[Exercise inputs — start]

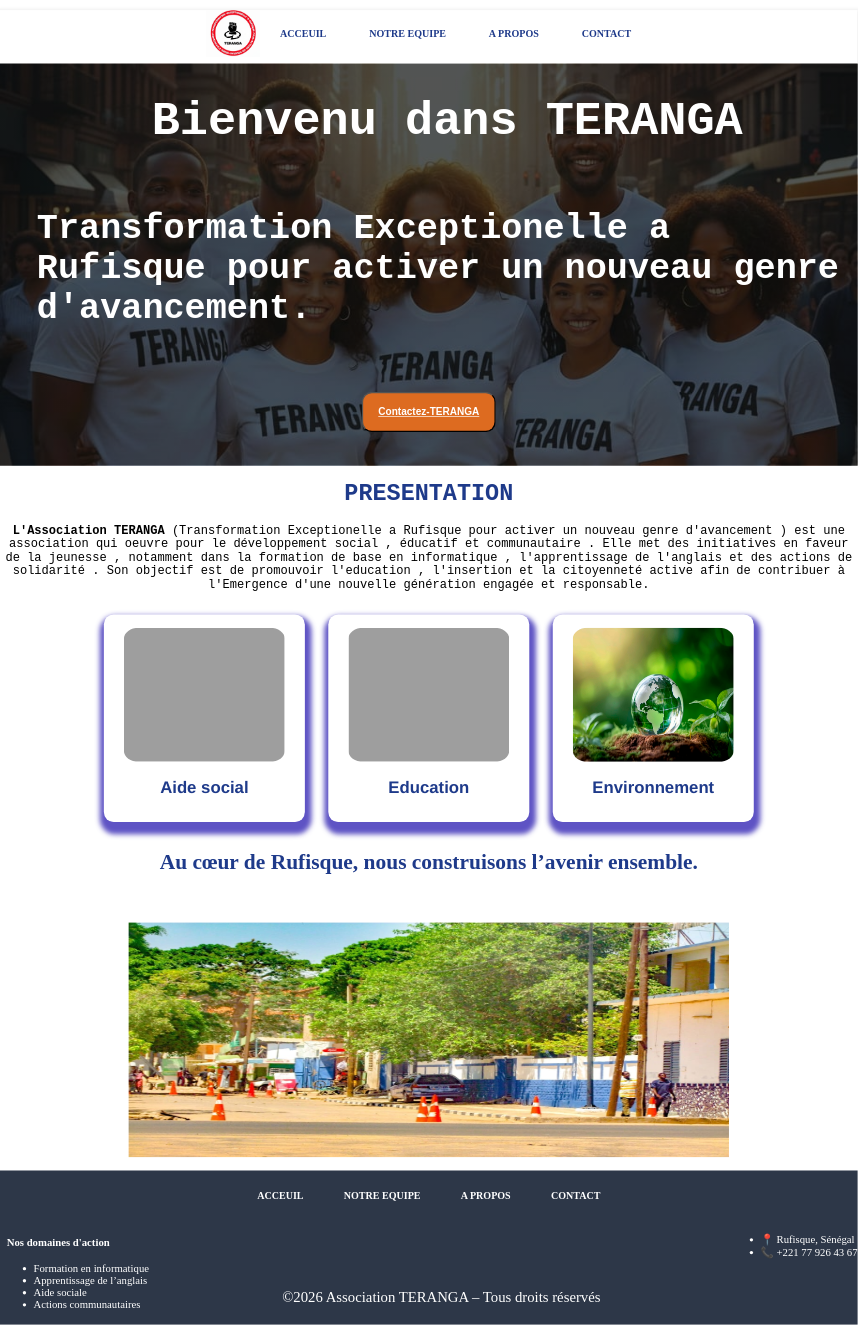
Repository: assanendao171/projet-teranga
Page: acceuil.html
An editor plug-in stored every save of this project. The page is shown before and after the next save, followed by the edit.
The browser window is 1280 px wide. The pictures show the whole page, at 67% of full size.
Pictures or frames that could not be fetched are drawn as grey boxes.

Above is the page before, as saved 2026-02-12 10:33:19.

### acceuil.html
<!doctype html>
<html lang="en">
  <head>
    <meta charset="UTF-8" />
    <meta name="viewport" content="width=device-width, initial-scale=1.0" />
    <title>Document</title>
    <link rel="stylesheet" href="acceuil.css" />
  </head>
  <body>
    <!-- l'entete -->
    <header>
      <div class="principale">
      <!-- logo -->
       <div class="contain-logo">
      <img src="image/logo.jpeg" alt="" class="logo" />
      </div>
      <div class="btn-nav">
        <nav>
          <a href="acceuil.html" target="_blank">ACCEUIL</a>
          <a href="equipe.html" target="_blank">NOTRE EQUIPE</a>
          <a href="propos.html" target="_blank">A PROPOS</a>
          <a href="contact.html" target="_blank">CONTACT</a>

        </nav>
      </div>
      </div>
    </header>
    <!-- le hero -->
    <div class="hero">
      <div class="texte-accrosse">
        <h1>Bienvenu dans TERANGA</h1>
        <h2>
          Transformation Exceptionelle a Rufisque pour activer un nouveau genre
          d'avancement.
        </h2>
      </div>
      <!-- btn-hero -->
      <div class="btn">
        <button class="btn-hero">
          <a href="contact.html" target="_blank">Contactez-TERANGA</a>
        </button>
      </div>
    </div>
    <!-- le corps -->
    <main>
      <h1 id="h-presentation">PRESENTATION</h1>
      <p id="p-presentation">
        <strong>L'Association TERANGA </strong> (Transformation Exceptionelle a
        Rufisque pour activer un nouveau genre d'avancement ) est une
        association qui oeuvre pour le développement social , éducatif et
        communautaire . Elle met des initiatives en faveur de la jeunesse ,
        notamment dans la formation de base en informatique , l'apprentissage de
        l'anglais et des actions de solidarité . Son objectif est de promouvoir
        l'education , l'insertion et la citoyenneté active afin de contribuer à
        l'Emergence d'une nouvelle génération engagée et responsable.
      </p>
      <div class="contain-image">
        <div class="image1">
          <img
            src="image/aidesocial.jpg"
            alt="aide social"
            class="image-aide" />
          <span id="texte-aide-social">Aide social</span>
        </div>
        <!-- ____________________ -->
        <div class="image1">
          <img src="image/education.jpg" alt="education" class="image-aide" />
          <span id="texte-aide-social">Education</span>
        </div>
        <!-- ___________________________________ -->
        <div class="image1">
          <img
            src="image/environnement.jpg"
            alt="environnement"
            class="image-aide" />
          <span id="texte-aide-social">Environnement</span>
        </div>
      </div>
      <div id="titre-finale">
        <h1>Au cœur de Rufisque, nous construisons l’avenir ensemble.</h1>
      </div>
      <div id="lastphoto">
        <img
          src="image/lastphoto.jpeg"
          alt="image rufisque"
          class="lastphoto" />
      </div>
    </main>
    <!-- le pieds -->
    <footer>
      <nav class="btn-footer">
        <a href="acceuil.html" target="_blank">ACCEUIL</a>
        <a href="equipe.html" target="_blank">NOTRE EQUIPE</a>
        <a href="propos.html" target="_blank">A PROPOS</a>
        <a href="contact.html" target="_blank">CONTACT</a>

      </nav>
      <div class="contain-footer">
        <div class="liste-footer">
          <h4>Nos domaines d'action</h4>
          <ul>
            <li>Formation en informatique</li>
            <li>Apprentissage de l’anglais</li>
            <li>Aide sociale</li>
            <li>Actions communautaires</li>
          </ul>
        </div>
        <div class="copyright">
          <p>&copy;2026 Association TERANGA – Tous droits réservés</p>
        </div>
        <div class="contact">
          <ul>
            <li>📍 Rufisque, Sénégal</li>
            <li>📞 +221 77 926 43 67</li>
          </ul>
        </div>
      </div>
    </footer>
  </body>
</html>

### acceuil.css
body{
    margin: 15px 0 5px 0;
}
header{
width: 100%;
height: 80px;
background-color: #FFFFFF;
box-shadow: 2px 6px 6px 6px rgba(0, 0, 0, 0.1);
/* display: flex;
align-items: center;
justify-content: center; */
}
.principale{
   display: flex;
align-items: center;
justify-content: center;
}
.contain-logo{
    display: flex;
    flex-direction: row;
    justify-content: flex-start;
}
.btn-nav{
        display: flex;
    flex-direction: row;
    justify-content: flex-end;
}
nav a{
    margin: 30px;
    color: #1E3A8A;
    text-decoration: none;
    font-size: 15px;
    font-weight:900;
}
nav a:hover{
    text-decoration: underline;
}
.logo{
    width: 80px;
left: 10px;
}
.hero{
  width:100%;
  height:600px ;
  background-image:
    linear-gradient(rgba(0, 0, 0, 0.6), rgba(0, 0, 0, 0.6)),
    url("image/background.jpeg");
  background-size: cover;
  background-position: top;
  background-repeat: no-repeat;
}
.texte-accrosse{
display: flex;
flex-direction: column;
justify-content: center;
align-items: center;
color: rgb(255, 255, 255);
font-size: 35px;
font-family: 'Courier New', Courier, monospace;
margin-left: 55px;
}
.btn-hero{
width: 200px;
height: 60px;
border-radius: 15px;
background-color: #DD6B20;
font-size: 15px;
font-weight: 600;
color: #FFFFFF;

}
.btn-hero a{
color: #FFFFFF;
}
.btn{
    padding: 50px;
    display: flex;
    flex-direction: column;
    justify-content: center;
    align-items: center;
}
#h-presentation{
        color: #1E3A8A;

    text-align: center;
    font-size: 35px;
font-family: 'Courier New', Courier, monospace;
}
#p-presentation{
    text-align: center;
    font-size: 18px;
font-family: 'Courier New', Courier, monospace;
margin: 5px ;
}
.contain-image{
    padding-top: 30px;
    display: flex;
    gap: 35px;
    text-align: center;
    justify-content: center;
    align-items: center;
}
.image1{
    width: 300px;
    height: 310px;
    text-align: center;
    background-color: rgb(255, 255, 255);
    border-radius: 15px;
    box-shadow: 2px 10px 8px 8px rgba(49, 34, 180, 0.781);
    color: #1E3A8A;

}
.image-aide{
        width: 240px;
    height: 200px;
    padding: 20px;
    border-radius: 15%;
}
.image-aide:hover{
    transition: 0.5s;
    transform: scale(1.1);
}
#texte-aide-social{
        font-size: 25px;
        font-weight:bold;
font-family:'Franklin Gothic Medium', 'Arial Narrow', Arial, sans-serif
}
.lastphoto{
    padding-top: 50px;
    width: 70%;
    height: 350px;
}
#lastphoto{
    display: flex;
    flex-direction: column;
    justify-content: center;
    align-items: center;
}
#titre-finale{
    display: flex;
        flex-direction: column;
    justify-content: center;
    align-items: center;
    padding-top: 20px;
    color: #1E3A8A;
}
footer{
    background-color: #2D3748;
    width: 100%;
    height: 230px;
    margin-top: 20px;
}
.btn-footer{
    display: flex;
    flex-direction: row;
    justify-content: center;

}
.btn-footer a{
    padding: px;
    color: #FFFFFF;
    margin: 10x;
    font-size: 15px;
}
.liste-footer{
    margin-left: 10px;
        color: #FFFFFF;

}
.contact{
    display: flex;
    flex-direction: row;
    justify-content: flex-end;
    color: #FFFFFF;
}
.contain-footer{
    display: flex;
    flex-direction: row;
    justify-content: space-between;
}
.copyright{
        color: #FFFFFF;
    font-size: 22px;
    display: flex;
    flex-direction: column;
    justify-content: flex-end;
}

After the next save:
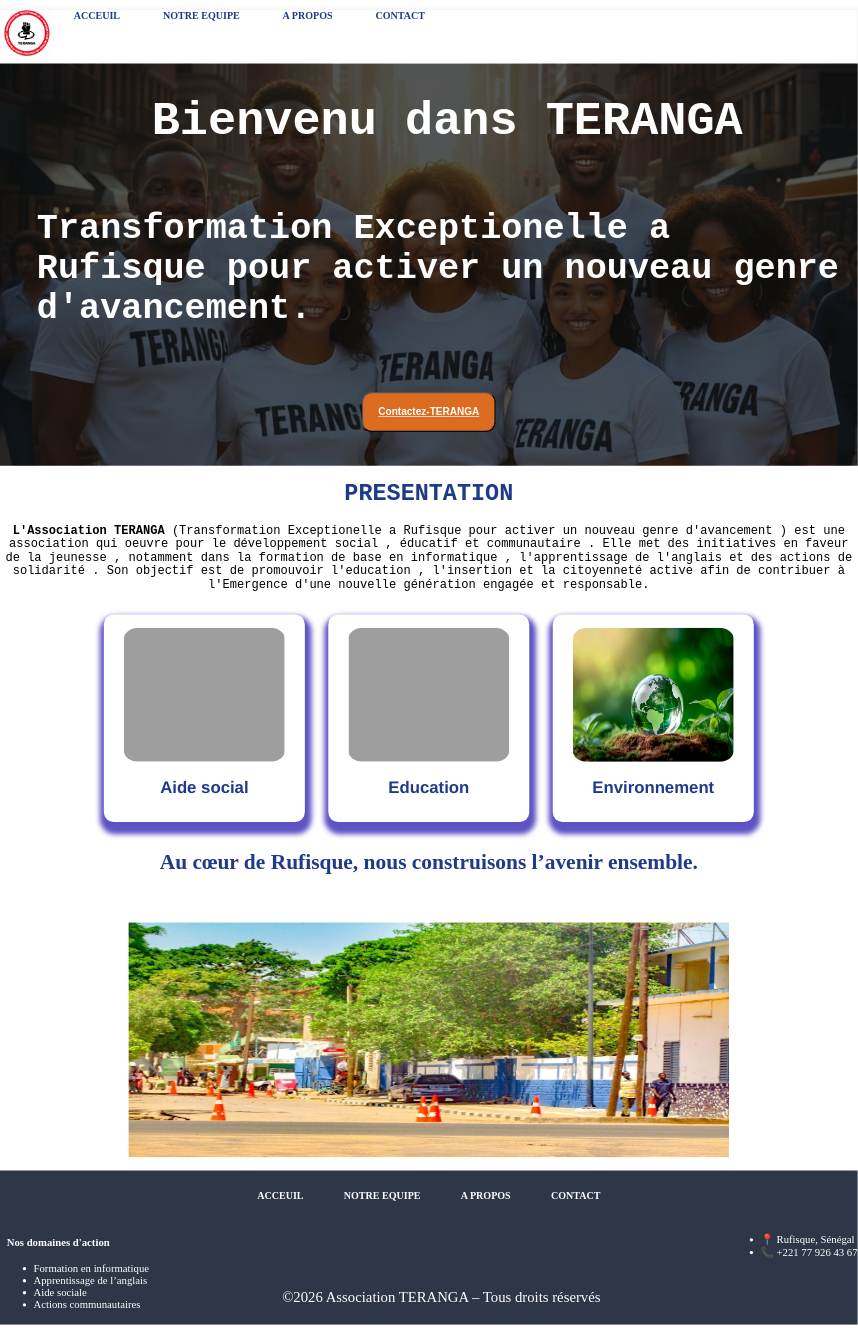
Saved 40 s later.
--- a/acceuil.css
+++ b/acceuil.css
@@ -12,8 +12,7 @@
 }
 .principale{
    display: flex;
-align-items: center;
-justify-content: center;
+
 }
 .contain-logo{
     display: flex;

After the save that followed:
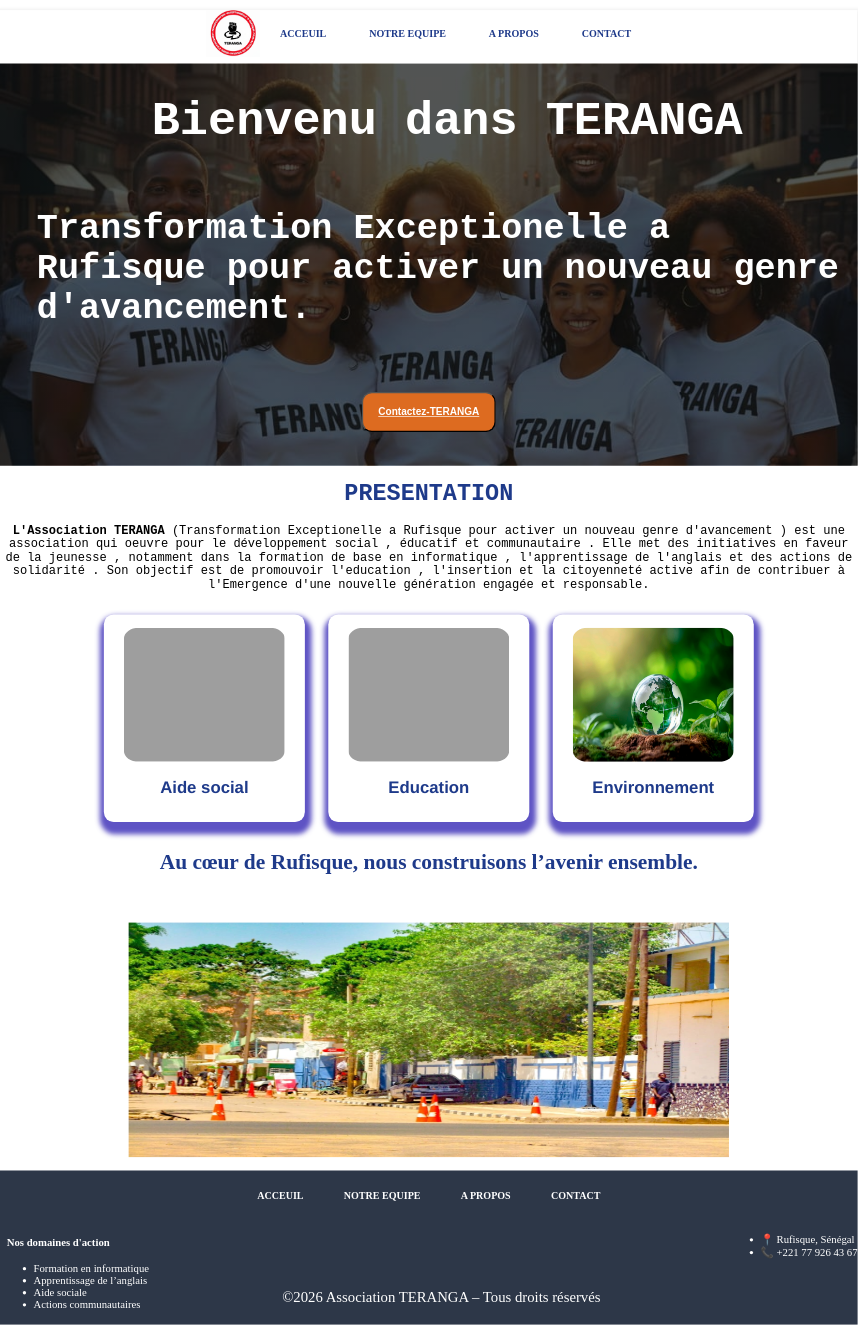
Saved 5 s later.
--- a/acceuil.css
+++ b/acceuil.css
@@ -12,7 +12,8 @@
 }
 .principale{
    display: flex;
-
+align-items: center;
+justify-content: center;
 }
 .contain-logo{
     display: flex;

[Exercise inputs — finish]

Problem description: Both the first line of the records above and the line containing "Above is the" belong in the copy; please return them and every line between, exactly, minus the pictures.

Output of the exercise:
Repository: assanendao171/projet-teranga
Page: acceuil.html
An editor plug-in stored every save of this project. The page is shown before and after the next save, followed by the edit.
The browser window is 1280 px wide. The pictures show the whole page, at 67% of full size.
Pictures or frames that could not be fetched are drawn as grey boxes.

Above is the page before, as saved 2026-02-12 10:33:19.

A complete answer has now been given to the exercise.